It’s an absolute delight that, even after living here for almost a decade, Paris still surprises me. Sometimes the surprises are unwelcome; Parisians living up fully to their reputation of rudeness, the extent to which dealing with administration here can be Kafkaesque, or having a pigeon swan dive you as you ride your bike up Boulevard Barbès, to name a few. But most often these surprises are the kind that remind me why I moved my life to Paris.
Le Procope, a restaurant located in the touristy Odéon area, was my most recent unexpected discovery and a perfect example of how Paris is a city of hidden treasures. Founded in 1686, the site holds the honor of being the city’s oldest café. In fact, it was the first respectful address in Paris where you could get a coffee in good company, thanks to founder Francesco Procopio. A native Italian, Procopio came to France at an early age and, much like your average expat blogger today, got totally into the food scene. Coffee had arrived in France from the Middle East in 1644 and small coffee shops opened in Paris from that time on. Cutting his teeth at one of these early cafés, Procopio set out on his own, buying up several houses on the block where Le Procope still stands.
The café quickly became a favorite address among local politicians and writers. Voltaire, Hugo, Balzac, and Rousseau were just some early regulars of this wildly popular café littéraire. Other customers of note are listed on a commemorative plaque at the entrance to the restaurant, but you would be doing yourself a disservice if you stopped your visit there.
Le Procope is now a full-service restaurant, but it is also a part-time museum, with each room telling a story, each wall proudly displaying historical documents. From the Age of Enlightenment to the French Revolution, Le Procope tells an intimate story of people who changed history. Napoleon’s hat (which he gave to the restaurant upon realizing he was short on cash to pay for his meal once), the final letters between Marie-Antoinette and Louis XVI, Voltaire’s marble top desk, and revolutionary wallpaper from 1830 are some of the fascinating artifacts you’ll discover as you visit the restaurant.
Classified as a historic monument, the decor of Le Procope remains unchanged year after year, protected from any modifications by order of the French government. As a result, the interior remains an intact and authentic representation of revolutionary era France. Each room is dedicated to a guest of honor – Marat, Chopin, and Diderot have dining rooms in their names. An imposing bust of Benjamin Franklin observes the goings on in his eponymous salle, which is located next to Lafayette’s room, which is said to be where the two influential revolutionaries first met.
The food at Le Procope is not drool-inducing and the prices are even above average for the neighborhood, but if you are interested in sitting a spell and soaking up centuries of history, it is well worth stopping by for a spot of tea and a slice of pie. You’ll be in good company.
Le Procope – 13 rue de l’Ancienne Comedie, 75006. Tel: +33 (0)1 40 46 79 00. Métro: Odéon.

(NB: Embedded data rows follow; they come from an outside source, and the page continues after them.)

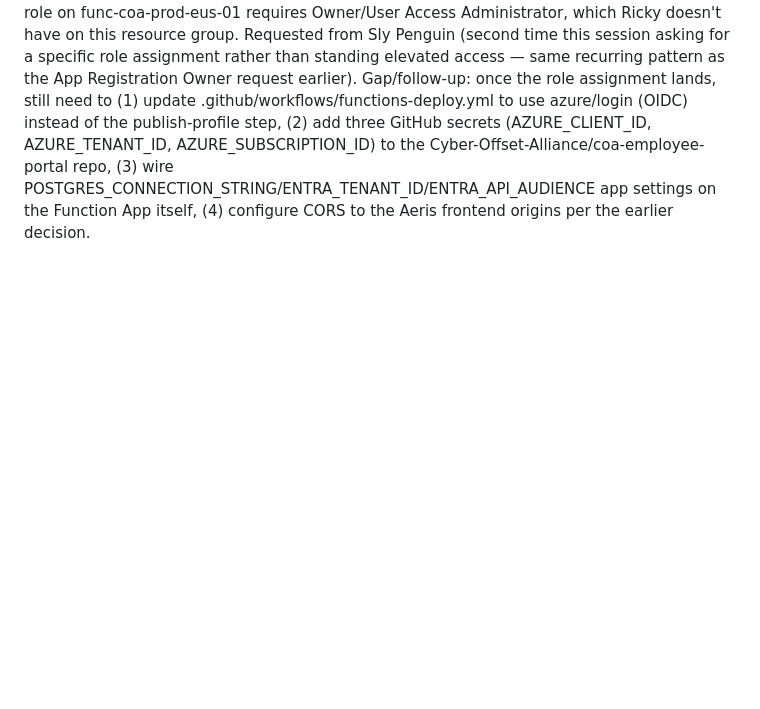
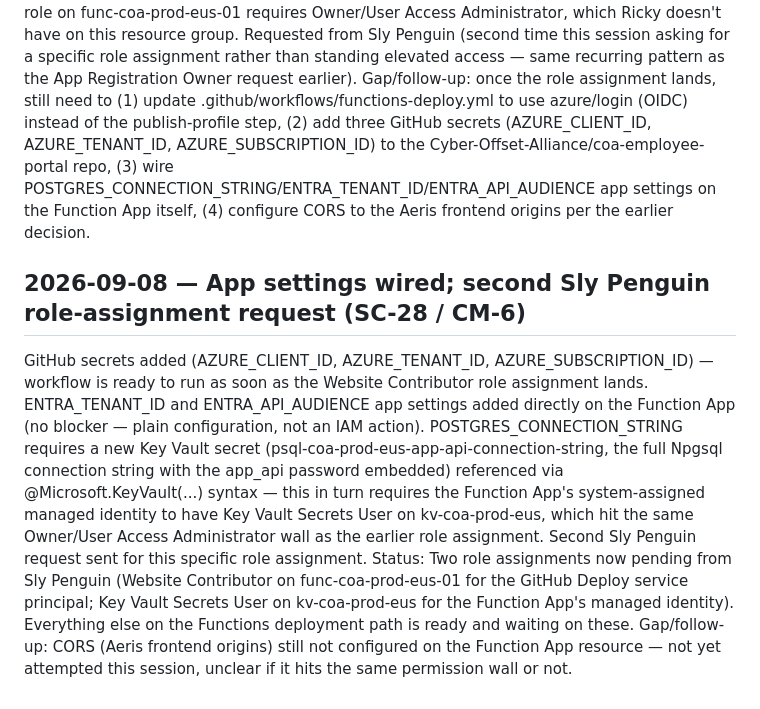
Before and after one commit to rickgreenfield09-afk/COA-pilot-portal, a Markdown page: ssp-log.md, the part around the change. Drawn GitHub-style; blank space fills up the shorter version.

Commit message:
Log app settings wiring and second Sly Penguin role-assignment request
GitHub OIDC secrets added, ENTRA_TENANT_ID/ENTRA_API_AUDIENCE set
directly. POSTGRES_CONNECTION_STRING via Key Vault reference needs the
Function App's managed identity to have Key Vault Secrets User on
kv-coa-prod-eus - hit the same Owner/User Access Administrator wall as
the earlier Website Contributor request. Second request sent.

Co-Authored-By: Claude Sonnet 5 <noreply@anthropic.com>

```diff
--- a/ssp-log.md
+++ b/ssp-log.md
@@ -1757,3 +1757,26 @@ Cyber-Offset-Alliance/coa-employee-portal repo, (3) wire
 POSTGRES_CONNECTION_STRING/ENTRA_TENANT_ID/ENTRA_API_AUDIENCE app
 settings on the Function App itself, (4) configure CORS to the Aeris
 frontend origins per the earlier decision.
+
+## 2026-09-08 — App settings wired; second Sly Penguin role-assignment request (SC-28 / CM-6)
+GitHub secrets added (AZURE_CLIENT_ID, AZURE_TENANT_ID,
+AZURE_SUBSCRIPTION_ID) — workflow is ready to run as soon as the
+Website Contributor role assignment lands. ENTRA_TENANT_ID and
+ENTRA_API_AUDIENCE app settings added directly on the Function App
+(no blocker — plain configuration, not an IAM action).
+POSTGRES_CONNECTION_STRING requires a new Key Vault secret
+(psql-coa-prod-eus-app-api-connection-string, the full Npgsql connection
+string with the app_api password embedded) referenced via
+@Microsoft.KeyVault(...) syntax — this in turn requires the Function
+App's system-assigned managed identity to have Key Vault Secrets User
+on kv-coa-prod-eus, which hit the same Owner/User Access Administrator
+wall as the earlier role assignment. Second Sly Penguin request sent for
+this specific role assignment.
+Status: Two role assignments now pending from Sly Penguin (Website
+Contributor on func-coa-prod-eus-01 for the GitHub Deploy service
+principal; Key Vault Secrets User on kv-coa-prod-eus for the Function
+App's managed identity). Everything else on the Functions deployment
+path is ready and waiting on these.
+Gap/follow-up: CORS (Aeris frontend origins) still not configured on the
+Function App resource — not yet attempted this session, unclear if it
+hits the same permission wall or not.
```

- Explore more of this historic area with our Saint Sulpice round-up.
- If you love French historical figures, check out the sites where many of them are buried (some in museums!).
- Discover Paris’ oldest restaurants with this list from the Vélib’ blog and step into Paris of the past.